#### [Your objective]
The entries must be set down again word for word; no pictures belong in the copy.

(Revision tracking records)
○ ○ ○ ○

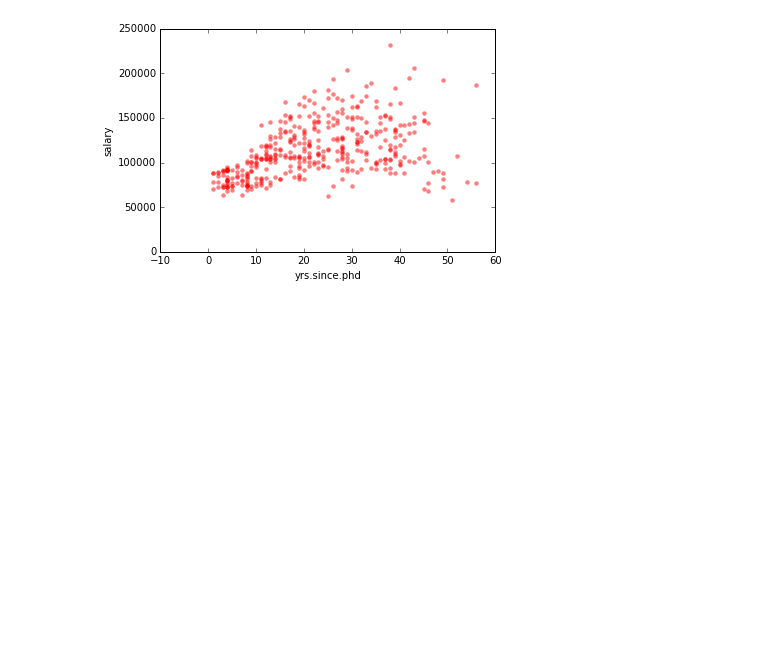
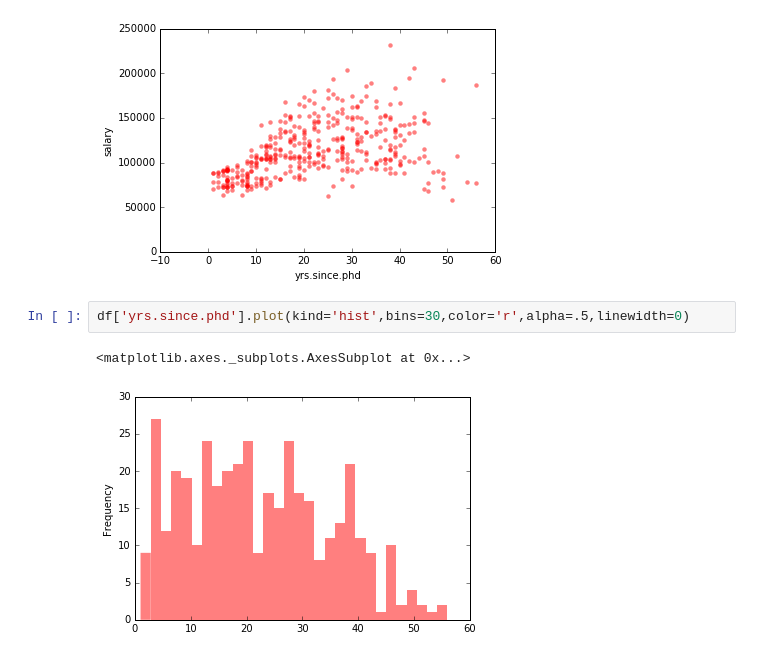
Before and after one commit to dgmiller/datavis_resources, a Jupyter notebook: exploratory.ipynb, the cells around one changed output. Cells and saved outputs as stored; diff of their text form; blank space fills up the shorter version.

```diff
--- a/exploratory.ipynb
+++ b/exploratory.ipynb
@@ -42,3 +25,8 @@ df.plot(kind='scatter',x='yrs.since.phd',y='salary',color='r',alpha=.5,linewidth
 # %% [output]
 <matplotlib.axes._subplots.AxesSubplot at 0x...>
 [figure]
+# %%
+df['yrs.since.phd'].plot(kind='hist',bins=30,color='r',alpha=.5,linewidth=0)
+# %% [output]
+<matplotlib.axes._subplots.AxesSubplot at 0x...>
+[figure, added]
```
Also changed, not shown: parts of 7 cells of this notebook, 2 other files.
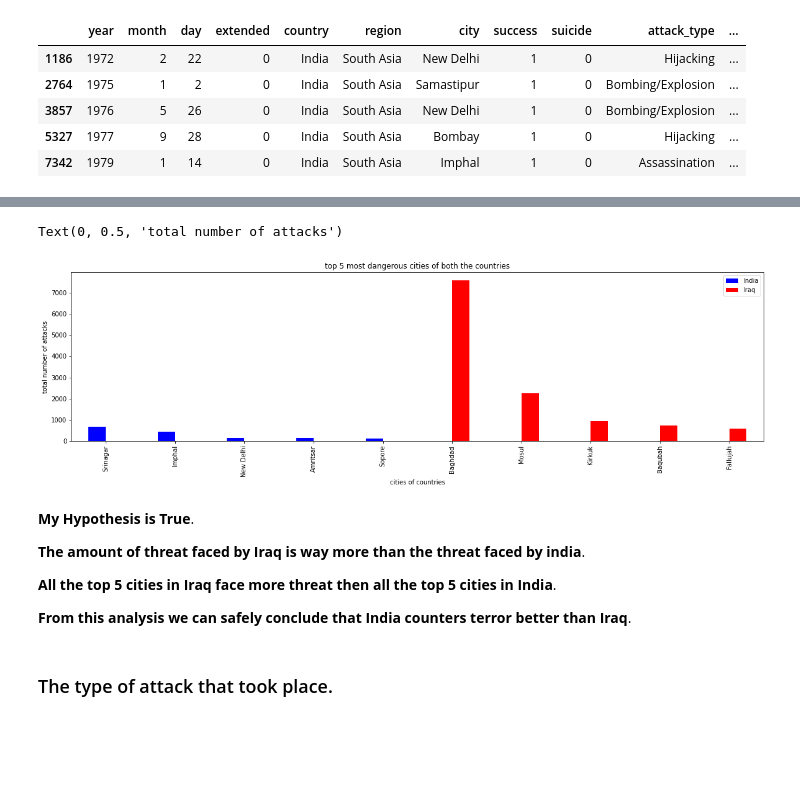
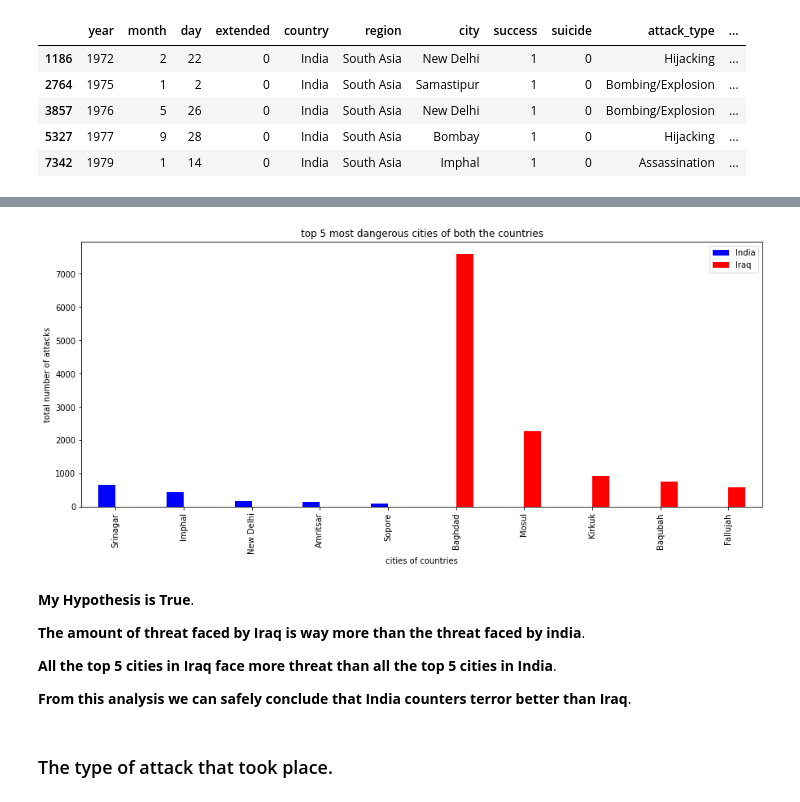
Before and after one commit to Shourya306/Global-Terrorism-EDA, a Jupyter notebook: Copy_of_Global_Terrorism_Analysis_Capstone_Project.ipynb, the cells around one changed output, grey strips where cells are left out. Drawn from its saved outputs; the diff is of its cells as text; code cells hidden in the pictures; blank space fills up the shorter version.

```diff
--- a/Copy_of_Global_Terrorism_Analysis_Capstone_Project.ipynb
+++ b/Copy_of_Global_Terrorism_Analysis_Capstone_Project.ipynb
@@ -427,5 +461,5 @@ attacks_year_wise.plot(kind = 'bar',color = 'Indigo')
 plt.title('year wise attacks')
 plt.xlabel('year')
 plt.ylabel('count')
-plt.rcParams['figure.figsize'] = (5, 10)
+plt.rcParams['figure.figsize'] = (10, 20)
 # %% [output]
@@ -444,5 +478,5 @@ labels = ['NA','Jan','Feb','Mar','Apr','May','June','July','Aug','Sept','Oct','N
 plt.xticks(x, labels)                 # Using the ticks function to rename x-axis values as months from numbers
 plt.ylabel('count of attacks')
 plt.title('Month wise attacks')
-plt.rcParams['figure.figsize'] = (20, 10)
+plt.rcParams['figure.figsize'] = (10, 20)
 # %% [output]
@@ -461,7 +487,0 @@ most_terrorized_country = df.groupby('country',as_index = True).agg({'day':'coun
-# %%
-# Ploting a bar chart
-most_terrorized_country.plot(kind = 'bar', color = 'red')
-plt.title('count of country wise attacks')
-plt.xlabel('country')
-plt.ylabel('no of attacks')
-plt.rcParams['figure.figsize'] = (20, 5)
@@ -505,0 +511,7 @@ Text(0, 0.5, 'Number of Attacks')
+# %%
+# Ploting a bar chart
+most_terrorized_country.plot(kind = 'bar', color = 'red')
+plt.title('count of country wise attacks')
+plt.xlabel('country')
+plt.ylabel('no of attacks')
+plt.rcParams['figure.figsize'] = (10, 20)
@@ -545,19 +574,19 @@ india_iraq_df = pd.concat([india_top_targetted_cities,iraq_top_targetted_cities]
 # %%
 # Ploting them in a Basic Bar Graph.
 india_iraq_df.plot(kind = 'bar',color = ['Blue','Red'])
 plt.legend(['India','Iraq'])
 plt.title('top 5 most dangerous cities of both the countries')
 plt.xlabel('cities of countries')
 plt.ylabel('total number of attacks')
+plt.rcParams['figure.figsize'] = (15, 10)
 # %% [output]
-Text(0, 0.5, 'total number of attacks')
-[figure, old version]
+[figure, new version]
 # %% [markdown]
 **My Hypothesis is True**.
 
 **The amount of threat faced by Iraq is way more than the threat faced by india**.
 
-**All the top 5 cities in Iraq face more threat then all the top 5 cities in India**.
+**All the top 5 cities in Iraq face more threat than all the top 5 cities in India**.
 
 **From this analysis we can safely conclude that India counters terror better than Iraq**.
 # %% [markdown]
```
Also changed, not shown: parts of 65 cells of this notebook.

○ ○ ○ ○

#### [Output below]
Before and after one commit to dgmiller/datavis_resources, a Jupyter notebook: exploratory.ipynb, the cells around one changed output. Cells and saved outputs as stored; diff of their text form; blank space fills up the shorter version.

```diff
--- a/exploratory.ipynb
+++ b/exploratory.ipynb
@@ -42,3 +25,8 @@ df.plot(kind='scatter',x='yrs.since.phd',y='salary',color='r',alpha=.5,linewidth
 # %% [output]
 <matplotlib.axes._subplots.AxesSubplot at 0x...>
 [figure]
+# %%
+df['yrs.since.phd'].plot(kind='hist',bins=30,color='r',alpha=.5,linewidth=0)
+# %% [output]
+<matplotlib.axes._subplots.AxesSubplot at 0x...>
+[figure, added]
```
Also changed, not shown: parts of 7 cells of this notebook, 2 other files.
Before and after one commit to Shourya306/Global-Terrorism-EDA, a Jupyter notebook: Copy_of_Global_Terrorism_Analysis_Capstone_Project.ipynb, the cells around one changed output, grey strips where cells are left out. Drawn from its saved outputs; the diff is of its cells as text; code cells hidden in the pictures; blank space fills up the shorter version.

```diff
--- a/Copy_of_Global_Terrorism_Analysis_Capstone_Project.ipynb
+++ b/Copy_of_Global_Terrorism_Analysis_Capstone_Project.ipynb
@@ -427,5 +461,5 @@ attacks_year_wise.plot(kind = 'bar',color = 'Indigo')
 plt.title('year wise attacks')
 plt.xlabel('year')
 plt.ylabel('count')
-plt.rcParams['figure.figsize'] = (5, 10)
+plt.rcParams['figure.figsize'] = (10, 20)
 # %% [output]
@@ -444,5 +478,5 @@ labels = ['NA','Jan','Feb','Mar','Apr','May','June','July','Aug','Sept','Oct','N
 plt.xticks(x, labels)                 # Using the ticks function to rename x-axis values as months from numbers
 plt.ylabel('count of attacks')
 plt.title('Month wise attacks')
-plt.rcParams['figure.figsize'] = (20, 10)
+plt.rcParams['figure.figsize'] = (10, 20)
 # %% [output]
@@ -461,7 +487,0 @@ most_terrorized_country = df.groupby('country',as_index = True).agg({'day':'coun
-# %%
-# Ploting a bar chart
-most_terrorized_country.plot(kind = 'bar', color = 'red')
-plt.title('count of country wise attacks')
-plt.xlabel('country')
-plt.ylabel('no of attacks')
-plt.rcParams['figure.figsize'] = (20, 5)
@@ -505,0 +511,7 @@ Text(0, 0.5, 'Number of Attacks')
+# %%
+# Ploting a bar chart
+most_terrorized_country.plot(kind = 'bar', color = 'red')
+plt.title('count of country wise attacks')
+plt.xlabel('country')
+plt.ylabel('no of attacks')
+plt.rcParams['figure.figsize'] = (10, 20)
@@ -545,19 +574,19 @@ india_iraq_df = pd.concat([india_top_targetted_cities,iraq_top_targetted_cities]
 # %%
 # Ploting them in a Basic Bar Graph.
 india_iraq_df.plot(kind = 'bar',color = ['Blue','Red'])
 plt.legend(['India','Iraq'])
 plt.title('top 5 most dangerous cities of both the countries')
 plt.xlabel('cities of countries')
 plt.ylabel('total number of attacks')
+plt.rcParams['figure.figsize'] = (15, 10)
 # %% [output]
-Text(0, 0.5, 'total number of attacks')
-[figure, old version]
+[figure, new version]
 # %% [markdown]
 **My Hypothesis is True**.
 
 **The amount of threat faced by Iraq is way more than the threat faced by india**.
 
-**All the top 5 cities in Iraq face more threat then all the top 5 cities in India**.
+**All the top 5 cities in Iraq face more threat than all the top 5 cities in India**.
 
 **From this analysis we can safely conclude that India counters terror better than Iraq**.
 # %% [markdown]
```
Also changed, not shown: parts of 65 cells of this notebook.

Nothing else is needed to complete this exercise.